#### [Available data]
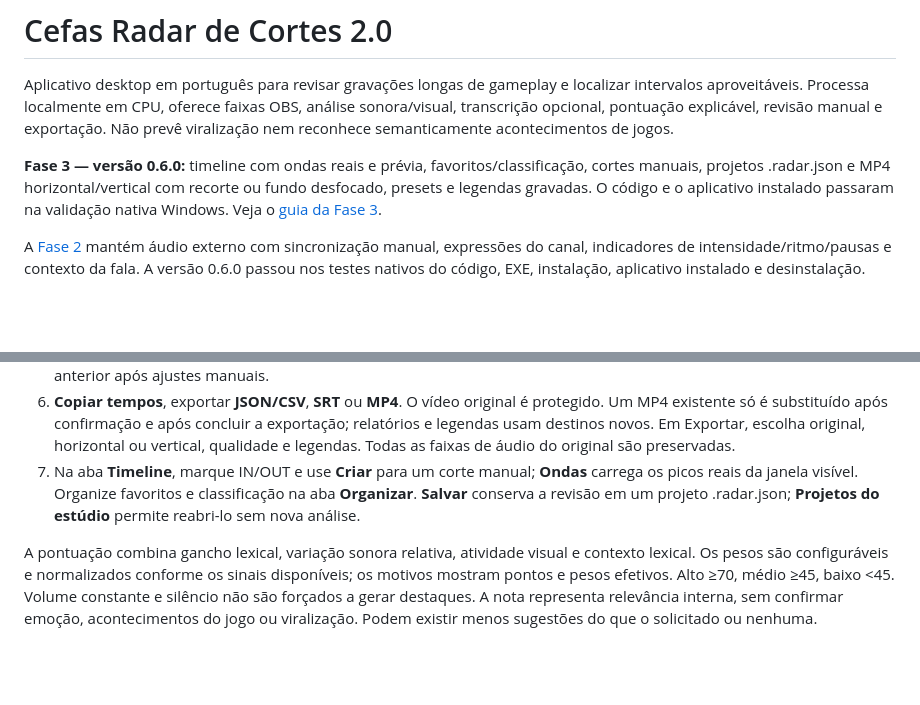
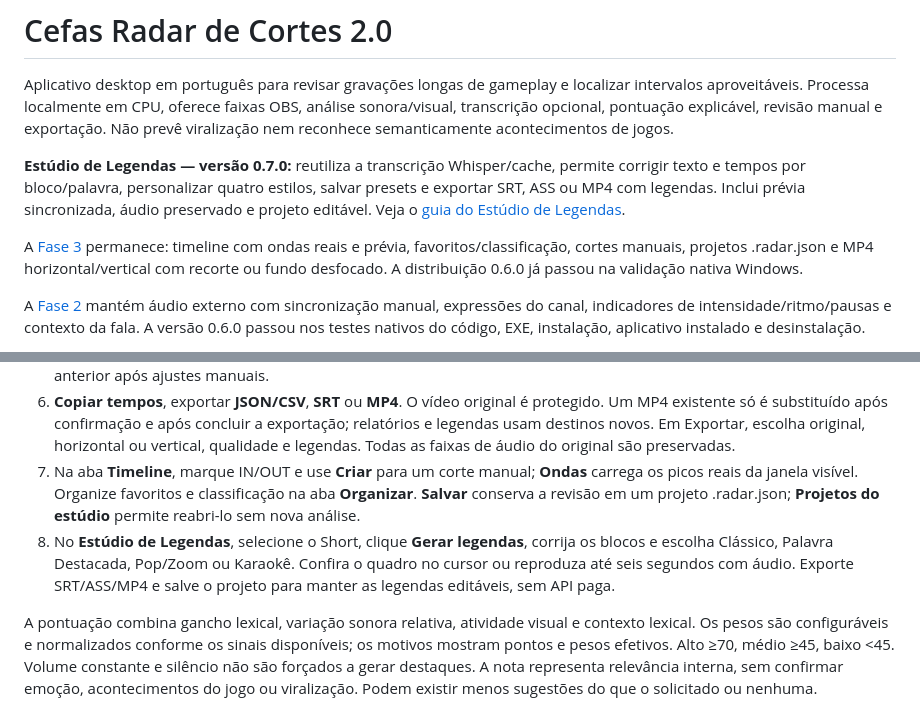
Before and after one commit to PedroHenrique1788/Radar, a Markdown page: README.md, 2 parts joined by grey strips. Drawn GitHub-style; blank space fills up the shorter version.

Commit message:
Valida Estudio de Legendas e prepara instalador Windows 0.7.0

```diff
--- a/README.md
+++ b/README.md
@@ -2,7 +2,9 @@
 
 Aplicativo desktop em português para revisar gravações longas de gameplay e localizar intervalos aproveitáveis. Processa localmente em CPU, oferece faixas OBS, análise sonora/visual, transcrição opcional, pontuação explicável, revisão manual e exportação. Não prevê viralização nem reconhece semanticamente acontecimentos de jogos.
 
-**Fase 3 — versão 0.6.0:** timeline com ondas reais e prévia, favoritos/classificação, cortes manuais, projetos .radar.json e MP4 horizontal/vertical com recorte ou fundo desfocado, presets e legendas gravadas. O código e o aplicativo instalado passaram na validação nativa Windows. Veja o [guia da Fase 3](docs/FASE3.md).
+**Estúdio de Legendas — versão 0.7.0:** reutiliza a transcrição Whisper/cache, permite corrigir texto e tempos por bloco/palavra, personalizar quatro estilos, salvar presets e exportar SRT, ASS ou MP4 com legendas. Inclui prévia sincronizada, áudio preservado e projeto editável. Veja o [guia do Estúdio de Legendas](docs/ESTUDIO_LEGENDAS.md).
+
+A [Fase 3](docs/FASE3.md) permanece: timeline com ondas reais e prévia, favoritos/classificação, cortes manuais, projetos .radar.json e MP4 horizontal/vertical com recorte ou fundo desfocado. A distribuição 0.6.0 já passou na validação nativa Windows.
 
 A [Fase 2](docs/FASE2.md) mantém áudio externo com sincronização manual, expressões do canal, indicadores de intensidade/ritmo/pausas e contexto da fala. A versão 0.6.0 passou nos testes nativos do código, EXE, instalação, aplicativo instalado e desinstalação.
 
@@ -42,6 +44,7 @@ Use `tiny` no i7-8565U com MX110; `base` ou `small` consomem mais tempo e memór
 5. **Reproduzir** cria uma prévia temporária recodificada e abre FFplay. Os campos **Início no original** e **Fim no original** aceitam `HH:MM:SS.mmm`; clique em **Aplicar limites** para alinhar aos quadros originais. O score permanece o da análise anterior após ajustes manuais.
 6. **Copiar tempos**, exportar **JSON/CSV**, **SRT** ou **MP4**. O vídeo original é protegido. Um MP4 existente só é substituído após confirmação e após concluir a exportação; relatórios e legendas usam destinos novos. Em Exportar, escolha original, horizontal ou vertical, qualidade e legendas. Todas as faixas de áudio do original são preservadas.
 7. Na aba **Timeline**, marque IN/OUT e use **Criar** para um corte manual; **Ondas** carrega os picos reais da janela visível. Organize favoritos e classificação na aba **Organizar**. **Salvar** conserva a revisão em um projeto .radar.json; **Projetos do estúdio** permite reabri-lo sem nova análise.
+8. No **Estúdio de Legendas**, selecione o Short, clique **Gerar legendas**, corrija os blocos e escolha Clássico, Palavra Destacada, Pop/Zoom ou Karaokê. Confira o quadro no cursor ou reproduza até seis segundos com áudio. Exporte SRT/ASS/MP4 e salve o projeto para manter as legendas editáveis, sem API paga.
 
 A pontuação combina gancho lexical, variação sonora relativa, atividade visual e contexto lexical. Os pesos são configuráveis e normalizados conforme os sinais disponíveis; os motivos mostram pontos e pesos efetivos. Alto ≥70, médio ≥45, baixo <45. Volume constante e silêncio não são forçados a gerar destaques. A nota representa relevância interna, sem confirmar emoção, acontecimentos do jogo ou viralização. Podem existir menos sugestões do que o solicitado ou nenhuma.
 
```
Also changed, not shown: docs/AUDITORIA_LEGENDAS.md (added, +12 -0 lines), docs/ESTUDIO_LEGENDAS.md (added, +44 -0 lines), docs/VALIDACAO.md (+14 -0 lines), packaging/release-notes.md (+14 -18 lines), docs/legendas-editor.png (added), docs/legendas-estilos.png (added), 4 other files.
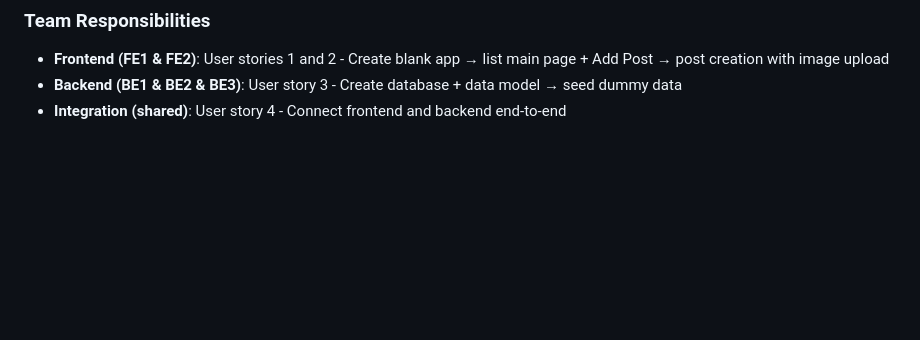
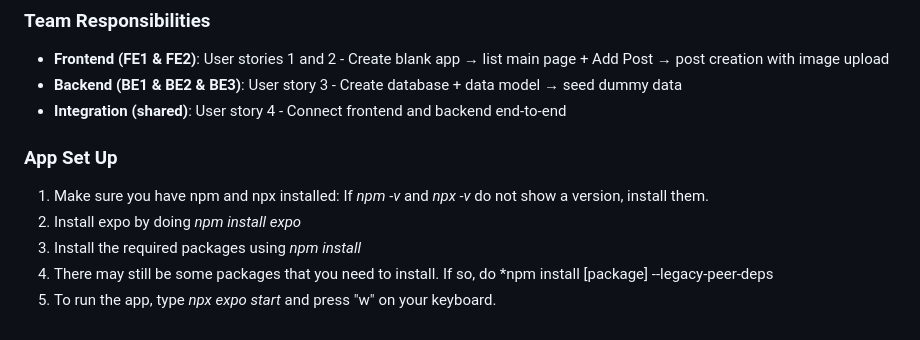
Before and after one commit to FoundSC/FoundSC, a Markdown page: README.md, the part around the change. GitHub-like rendering; blank space fills up the shorter version.

Commit message:
Modified readme for setup

```diff
--- a/README.md
+++ b/README.md
@@ -110,3 +110,11 @@ Environment Files:
 - **Frontend (FE1 & FE2)**: User stories 1 and 2 - Create blank app → list main page + Add Post → post creation with image upload
 - **Backend (BE1 & BE2 & BE3)**: User story 3 - Create database + data model → seed dummy data
 - **Integration (shared)**: User story 4 - Connect frontend and backend end-to-end
+
+
+### App Set Up
+1. Make sure you have npm and npx installed: If *npm -v* and *npx -v* do not show a version, install them.
+2. Install expo by doing *npm install expo*
+3. Install the required packages using *npm install*
+4. There may still be some packages that you need to install. If so, do *npm install [package] --legacy-peer-deps
+5. To run the app, type *npx expo start* and press "w" on your keyboard.
```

#### [Exercise]
Find how many lines of the listing hold "story" and give the number by itself.

#### [Exercise answer]
2